House One

Whispering House
Whispering House

Panorama windows in Whispering House, organized using a proportional system based on Euclid’s algorithm
Panorama windows in Whispering House, organized using a proportional system based on Euclid’s algorithm

Visual privacy provided by the curved hallway in the Whispering House
Visual privacy provided by the curved hallway in the Whispering House

Living room of House One with open view of the rhythm of the construction
Living room of House One with open view of the rhythm of the construction

View of the construction from the office space in House One
View of the construction from the office space in House One

Bedroom in House One
Bedroom in House One

House One
House One




PROJECTINDEX
 
DIS-TANCE
Technische Universiteit Eindhoven
ARCHITECTURE
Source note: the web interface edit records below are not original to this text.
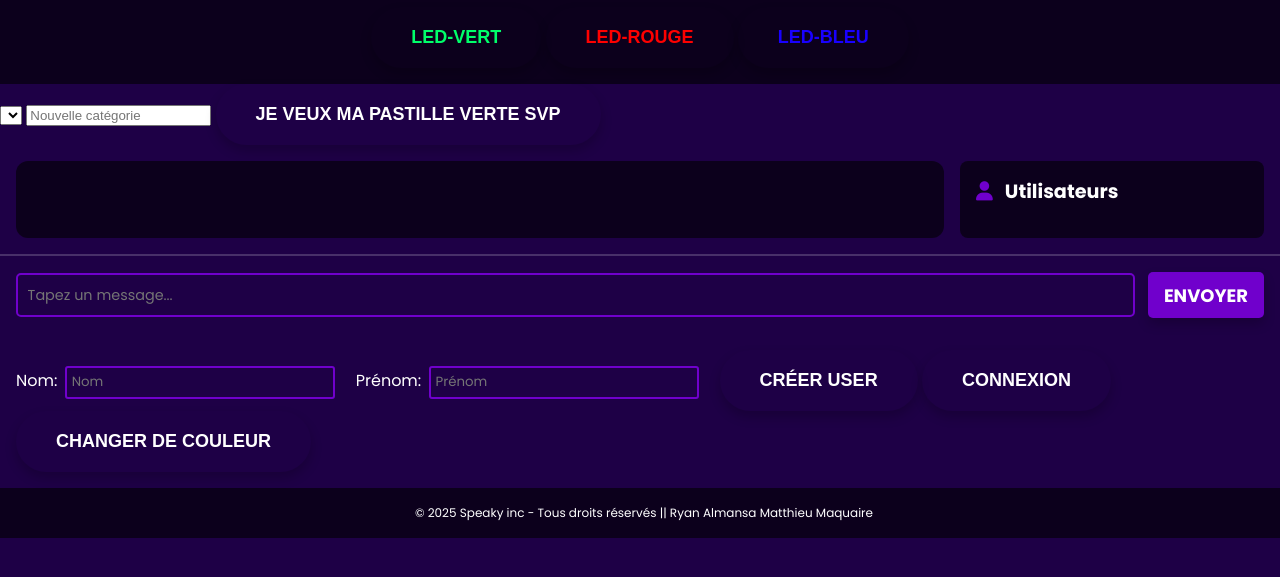
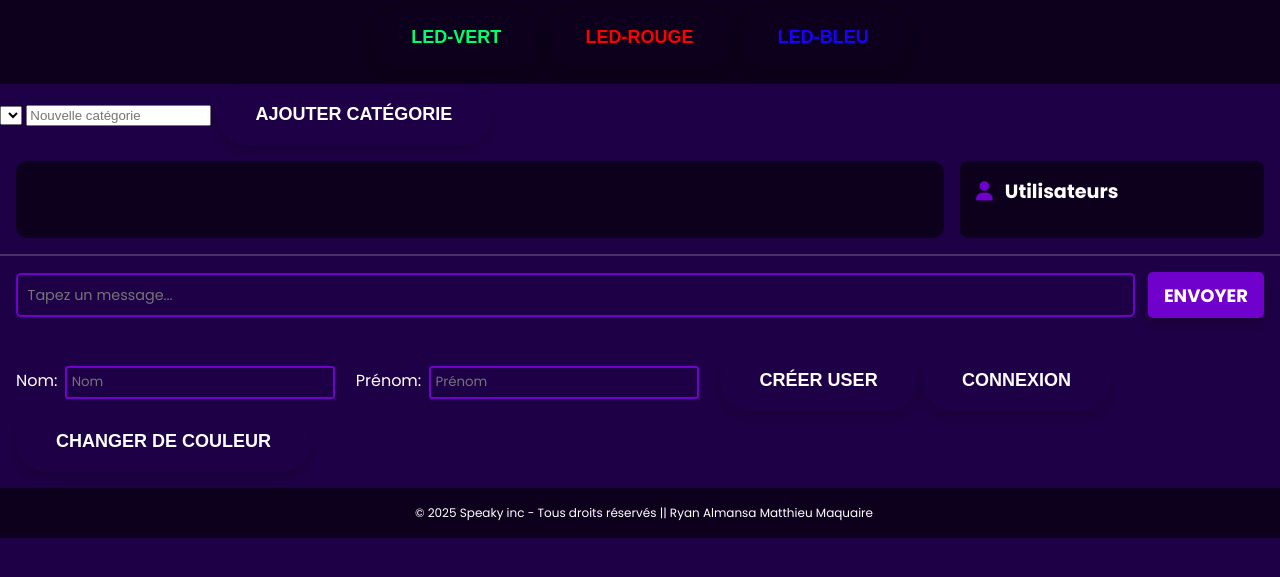
Before and after one commit to Ryan-almansa/Application-msg, a plain HTML site: page chatFront/public/index.html in a window 1280 px wide. Shown: the part 145-722 px from the top of the page. Drawn offline with Linux system fonts and the light colour scheme; no server answers; a web font is replaced by a local one.

Commit message:
changement de nom de categorie

```diff
--- a/chatFront/public/index.html
+++ b/chatFront/public/index.html
@@ -31,7 +31,7 @@
         <div id="category-controls">
             <select id="category-selector"></select>
             <input type="text" id="new-category" placeholder="Nouvelle catégorie">
-            <button id="add-category">JE veux ma pastille verte svp</button>
+            <button id="add-category">Ajouter catégorie</button>
         </div>
 
         <main id="main-container">
```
A design for two houses, Whispering House and House One, using Euclid’s algorithm to achieve better and unique design solutions.
House One is 39 metres long and comprises a studio and a nearby guest house. The design focuses on studying the grid generated using Euclidean rhythms in their one-dimensional representation. Measurements of 480, 720, 960 and 1200 mm are combined in a unique modular construction grid. The grid is visually less rigid than most modular construction systems used in the building industry and has greater potential for different combinations. Euclid’s algorithm is used as a means of composing different modular elements in a pattern comparable to a musical beat. The calculation method served as a guideline for modifying the patterns. The algorithm can be used on any other chosen design to proportion the structural grid.
Whispering House is about perceiving distance through different senses. The visual experience is determined by the house’s subdivision into rooms in accordance with the two-dimensional representation of Euclid’s algorithm. The experience of distance can be observed through hearing as well as vision. Reverberations in the main space make the house seem larger and the whispering gallery makes distances seem shorter. This gives every resident a privacy zone so that in a small house the sense of family can be retained for a household of two parents and three or four children while individual members can at the same time enjoy sufficient private space.
Both designs seek to refute the myth of the existence of a perfect proportional system. Formerly it was thought that proportions were a mystical recipe for beauty. At present the idea prevails that the experience of beauty is as much a product of habituation as of roused expectations. We regard a particular ratio, such as the Golden Section, as beautiful because of its mystical charge. We are expected to find it beautiful because we are told that proportion holds the pattern of life. But other proportions can just as easily evoke a sense of beauty. Maybe the presence of a pattern is in itself enough. As a purely logical mathematical system, proportioning refers to a pattern of relationships between different components of a building and can be understood as such. My study into the nature of proportions rejects the idea of proportion as a recipe for beauty. I have redefined proportion as a system. This new attitude to proportions yields a flexible approach to designing new spatial arrangements. There are still an infinite number of such proportional systems to explore. This experimentation with new dimensional systems can result in unique designs, better structural solutions and more flexible modules and can at the same time satisfy our own aesthetic expectations.
My graduation project sounds out the concept of proportion as contained in Euclid’s algorithm. The algorithm is normally used to find the greatest common denominator of two numbers or of two random lengths. It has never been applied in architecture before now. Euclid’s algorithm creates a rhythm that can be spread over a particular distance. Designing on the strength of this new algorithm was an experiment to study the experience and perception of the division brought about by the algorithm. Both houses were designed proceeding from the algorithm, be it each in their own way. Its possibilities are explored by applying it to distances between different elements of the design such as the construction or the function. Consequently each house is a case study of the one- and two-dimensional representations of the same new proportional system: Euclid’s algorithm.